The words "duty" and "shift" are used interchangeably here. The default setting for all devices is to be on duty at all times; if you have not changed this then you can safely ignore the "off duty" filter.
Filters are simply lists of words, separated by commas, that must match in order for a page to be sent to your device.
When a device is on duty, the on duty filter will limit the type of messages received. The default for on duty, when no filters are given, is to allow all messages. This means that a device will receive all alerts if it is on duty and you do not specify a filter. If you do type one or more filter words, at least one of the words must match .
Example on duty filters
- fire, burn will match "HOUSE FIRE", "BURN COMPLAINT", AND "FIREHOUSE DRILL" but not "MVC INJURY" or "CARDIAC ARREST"
- E231, E232 will match any call that lists E231 or E232 in the list of dispatched units
When a device is off duty, the off duty filter will be used. The on duty and off duty filters work the same way, but with one important difference: the on duty filter allows all alerts by default, but the off duty filter will block all alerts by default. This means that a blank of duty filter will not allow anything through while off duty.
Advanced filters: regular expressions
Filters can also support advanced filtering using a filter language called regular expressions. Here are some common regular expressions (more details on this subject are available elsewhere on the internet):
- . (a period)
- means "any single letter". For example, "E99." would match E991, E992, E993, and so on.
- means "beginning of line". ^FIRE would match FIRE AT MILL but not HOUSE FIRE
- means "end of line".
- means "any letter or number".
- means "word boundary". HIGH\b matches TOO HIGH but not HIGHER.
Much more information on regular expressions can be found online. One tutorial can be found here.
- I want to receive all alerts while on duty, but only MCI and MAJOR calls while off duty.
- On duty filter: leave blank
- Off duty filter:MCI, MAJOR
- I work on team A11, and I am on call for team B12. I want all alerts for B12, day or night, but only A11 when on duty.
- On duty filter: A11, B12
- Off duty filter: B12
- My alerts look like this--"TC (traffic crash)", "UM (unknown medical)", "WATCH (fire watch)" etc. I want to receive TC and TC0 through TC1 calls, but nothing else. I want no alerts when off duty.
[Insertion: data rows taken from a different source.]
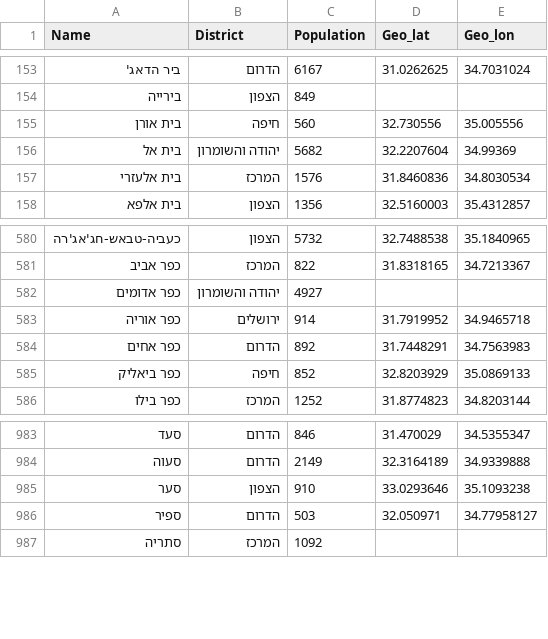
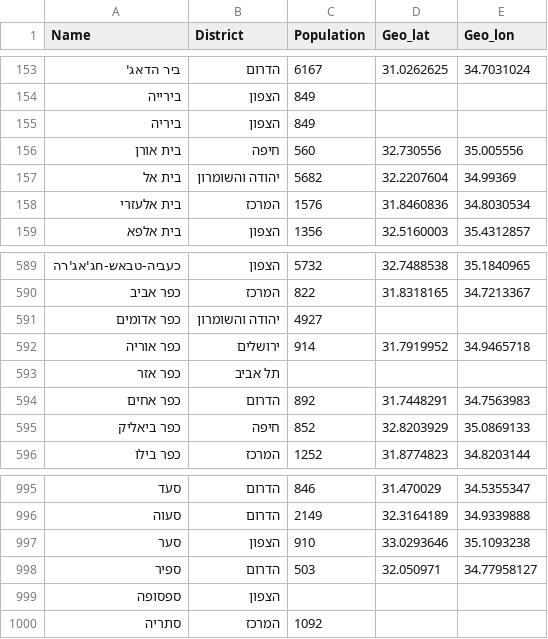
Before and after one commit to Omer-5/midrag, a CSV file: data/map/israel_towns.csv, drawn as a sheet; only a part is shown, gaps mark what is left out; the diff covers the shown part only.

Commit message:
Updated correct cities names

```diff
--- a/data/map/israel_towns.csv
+++ b/data/map/israel_towns.csv
@@ -154,2 +154,3 @@
 בירייה,הצפון,849,,
+ביריה,הצפון,849,,
 בית אורן,חיפה,560,32.730556,35.005556
@@ -583,2 +592,3 @@
 כפר אוריה,ירושלים,914,31.7919952,34.9465718
+כפר אזר,תל אביב,,,
 כפר אחים,הדרום,892,31.7448291,34.7563983
@@ -986,2 +998,3 @@
 ספיר,הדרום,503,32.050971,34.77958127
+ספסופה,הצפון,,,
 סתריה,המרכז,1092,,
```
Also changed, not shown: 15 added rows elsewhere in this file.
- This one is tricky. If we just type "TC", we will get both TC and WATCH because WATCH has the letters TC in it. We will need regular expressions. On duty filter: ^TC, ^TC0, ^TC1
- Off duty filter: Leave blank
- I want everything BUT calls that start with the word GENERAL.